Provided records:
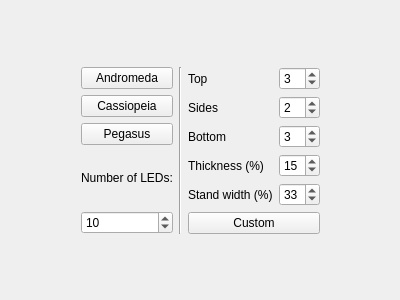
This is Software/src/wizard/ZonePlacementPage.ui in woodenshark/Lightpack as Qt 5 draws it before an edit. The edited form follows.
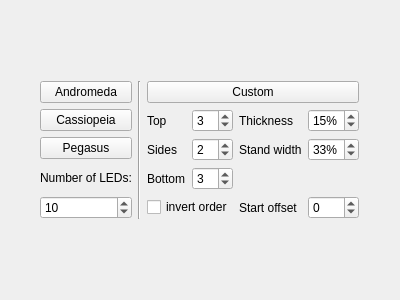
This is the edited form.

Commit message: Add offset and rotation to custom layouts

```diff
--- a/Software/src/wizard/ZonePlacementPage.ui
+++ b/Software/src/wizard/ZonePlacementPage.ui
@@ -93,89 +93,119 @@
      </item>
      <item>
       <layout class="QGridLayout" name="gridLayout_2">
-       <item row="5" column="0" colspan="2">
-        <widget class="QPushButton" name="pbCustom">
-         <property name="text">
-          <string>Custom</string>
-         </property>
-        </widget>
-       </item>
-       <item row="3" column="1">
-        <widget class="QSpinBox" name="sbThickness">
-         <property name="minimum">
-          <number>1</number>
-         </property>
-         <property name="maximum">
-          <number>50</number>
-         </property>
-         <property name="value">
-          <number>15</number>
-         </property>
-        </widget>
-       </item>
-       <item row="0" column="0">
+       <item row="1" column="0">
         <widget class="QLabel" name="label_2">
          <property name="text">
           <string>Top</string>
          </property>
         </widget>
        </item>
-       <item row="2" column="0">
+       <item row="3" column="1">
+        <widget class="QSpinBox" name="sbBottomLeds">
+         <property name="value">
+          <number>3</number>
+         </property>
+        </widget>
+       </item>
+       <item row="3" column="0">
         <widget class="QLabel" name="label_4">
          <property name="text">
           <string>Bottom</string>
          </property>
         </widget>
        </item>
-       <item row="2" column="1">
-        <widget class="QSpinBox" name="sbBottomLeds">
-         <property name="value">
-          <number>3</number>
-         </property>
-        </widget>
-       </item>
-       <item row="1" column="0">
+       <item row="2" column="0">
         <widget class="QLabel" name="label_3">
          <property name="text">
           <string>Sides</string>
          </property>
         </widget>
        </item>
-       <item row="3" column="0">
-        <widget class="QLabel" name="label_5">
-         <property name="text">
-          <string>Thickness (%)</string>
+       <item row="1" column="3">
+        <widget class="QSpinBox" name="sbThickness">
+         <property name="suffix">
+          <string>%</string>
          </property>
-        </widget>
-       </item>
-       <item row="0" column="1">
-        <widget class="QSpinBox" name="sbTopLeds">
+         <property name="minimum">
+          <number>1</number>
+         </property>
+         <property name="maximum">
+          <number>50</number>
+         </property>
          <property name="value">
-          <number>3</number>
+          <number>15</number>
          </property>
         </widget>
        </item>
-       <item row="1" column="1">
+       <item row="2" column="1">
         <widget class="QSpinBox" name="sbSideLeds">
          <property name="value">
           <number>2</number>
          </property>
         </widget>
        </item>
-       <item row="4" column="0">
+       <item row="1" column="2">
+        <widget class="QLabel" name="label_5">
+         <property name="text">
+          <string>Thickness</string>
+         </property>
+        </widget>
+       </item>
+       <item row="1" column="1">
+        <widget class="QSpinBox" name="sbTopLeds">
+         <property name="value">
+          <number>3</number>
+         </property>
+        </widget>
+       </item>
+       <item row="0" column="0" colspan="4">
+        <widget class="QPushButton" name="pbCustom">
+         <property name="text">
+          <string>Custom</string>
+         </property>
+        </widget>
+       </item>
+       <item row="2" column="2">
         <widget class="QLabel" name="label_6">
          <property name="text">
-          <string>Stand width (%)</string>
+          <string>Stand width</string>
          </property>
         </widget>
        </item>
-       <item row="4" column="1">
+       <item row="2" column="3">
         <widget class="QSpinBox" name="sbStandWidth">
+         <property name="suffix">
+          <string>%</string>
+         </property>
          <property name="value">
           <number>33</number>
          </property>
         </widget>
        </item>
+       <item row="4" column="3">
+        <widget class="QSpinBox" name="sbNumberingOffset">
+         <property name="minimum">
+          <number>-999</number>
+         </property>
+         <property name="maximum">
+          <number>999</number>
+         </property>
+        </widget>
+       </item>
+       <item row="4" column="2">
+        <widget class="QLabel" name="label_7">
+         <property name="text">
+          <string>Start offset</string>
+         </property>
+        </widget>
+       </item>
+       <item row="4" column="0" colspan="2">
+        <widget class="QCheckBox" name="cbInvertOrder">
+         <property name="text">
+          <string>invert order</string>
+         </property>
+        </widget>
+       </item>
       </layout>
      </item>
     </layout>
```
Left out of the diff: 55 changed lines with no effect on the pictures. The commit also changes 3 other files.
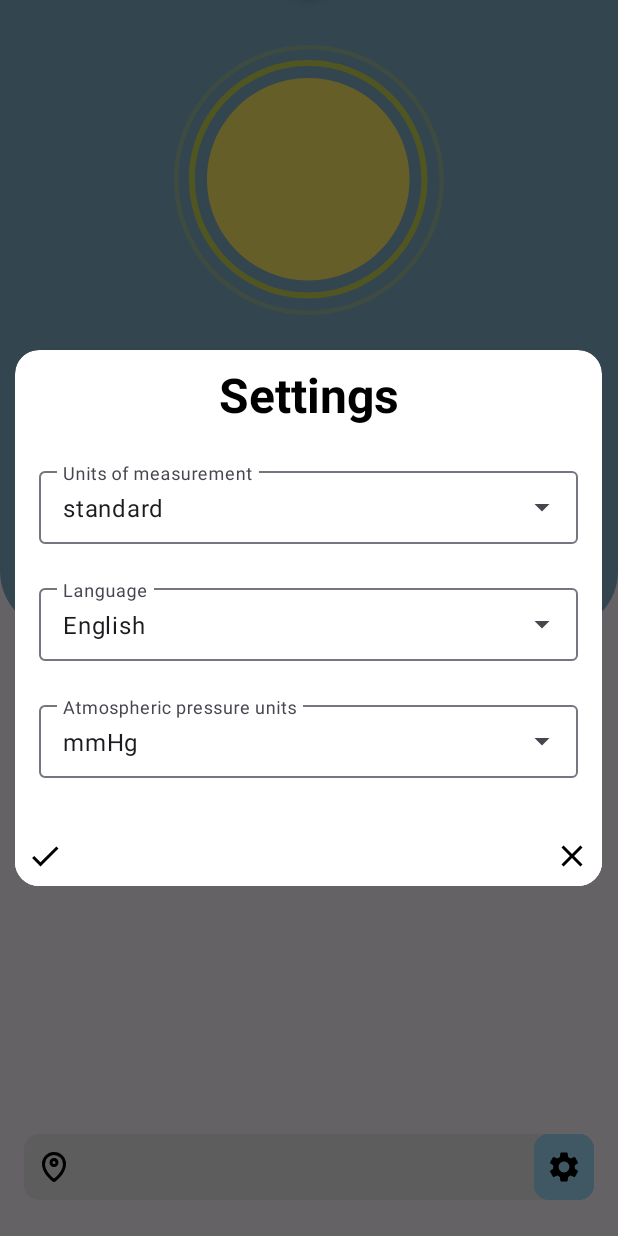
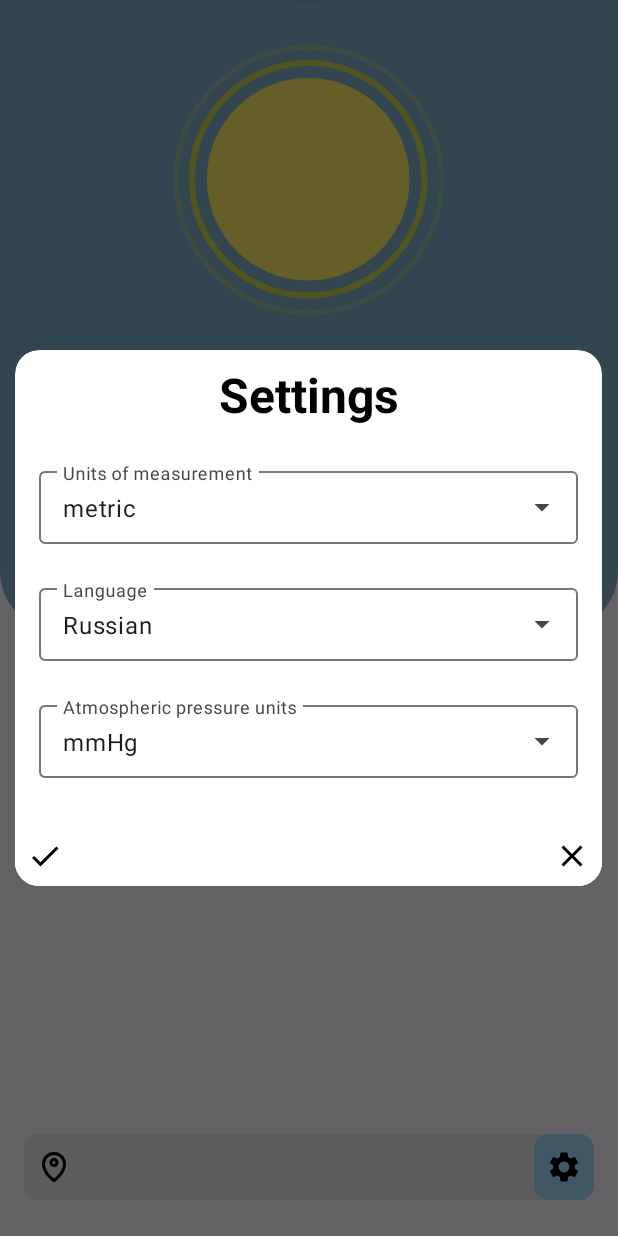
Before and after one commit to MrZooro/Weather-App, an Android app: the screen it shows after launch (MainActivity), after a tap on an icon or button, on a phone screen of 412 x 824 dp. Run offline under Robolectric (Android 15) with nearby library versions, the phone set to English and light mode, and no system bars; 4 statements that could not run were skipped; 1 other tap on this screen came first.

Commit message:
Fixed a couple more bugs.

```diff
--- a/app/src/main/AndroidManifest.xml
+++ b/app/src/main/AndroidManifest.xml
@@ -18,7 +18,8 @@
         android:networkSecurityConfig="@xml/network_security_config">
         <activity
             android:name=".view.MainActivity"
-            android:exported="true">
+            android:exported="true"
+            android:screenOrientation="portrait">
             <intent-filter>
                 <action android:name="android.intent.action.MAIN" />
 
--- a/app/src/main/java/com/example/weather_app/view/MainActivity.kt
+++ b/app/src/main/java/com/example/weather_app/view/MainActivity.kt
@@ -3,6 +3,7 @@ package com.example.weather_app.view
 import android.annotation.SuppressLint
 import android.content.Intent
 import android.content.SharedPreferences
+import android.content.pm.ActivityInfo
 import android.content.res.ColorStateList
 import android.os.Bundle
 import android.transition.AutoTransition
@@ -45,8 +46,8 @@ class MainActivity : AppCompatActivity(), View.OnClickListener, UpdateView,
     private var city : Place? = null
     private lateinit var date : Calendar
 
-    private val ruLocale = Locale("ru")
-    private val enLocale = Locale("en")
+    val ruLocale = Locale("ru")
+    val enLocale = Locale("en")
     private var dateFormat : SimpleDateFormat = SimpleDateFormat("EEEE\ndd/MM/yyyy", Locale.US)
 
     var startBSDF = false
@@ -54,9 +55,9 @@ class MainActivity : AppCompatActivity(), View.OnClickListener, UpdateView,
     private var settingsDialogOpen = false
     private var connectionDialogOpen = false
 
-    private var unitsOfMeasurement = "standard"
-    private var language = "English"
-    private var langCode = "en"
+    private var unitsOfMeasurement = "metric"
+    private var language = "Russian"
+    var langCode = "en"
     private var atmoPressureUnits = "mmHg"
 
     private lateinit var saveInfo: SharedPreferences
@@ -68,11 +69,11 @@ class MainActivity : AppCompatActivity(), View.OnClickListener, UpdateView,
 
         saveInfo = getSharedPreferences("save_info", MODE_PRIVATE)
 
-        val tempUnits = saveInfo.getString("unitsOfMeasurement", "standard")
+        val tempUnits = saveInfo.getString("unitsOfMeasurement", "metric")
         if(tempUnits != null) {
             unitsOfMeasurement = tempUnits
         }
-        val tempLanguage = saveInfo.getString("language", "English")
+        val tempLanguage = saveInfo.getString("language", "Russian")
         if(tempLanguage != null) {
             language = tempLanguage
         }
```
Also changed, not shown: app/src/main/java/com/example/weather_app/view/FragmentWeatherInfo.kt (+7 -1 lines).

Work request: Answer with the number alone after working out how many lines in the records contain the string "java".

Response for this exercise: 3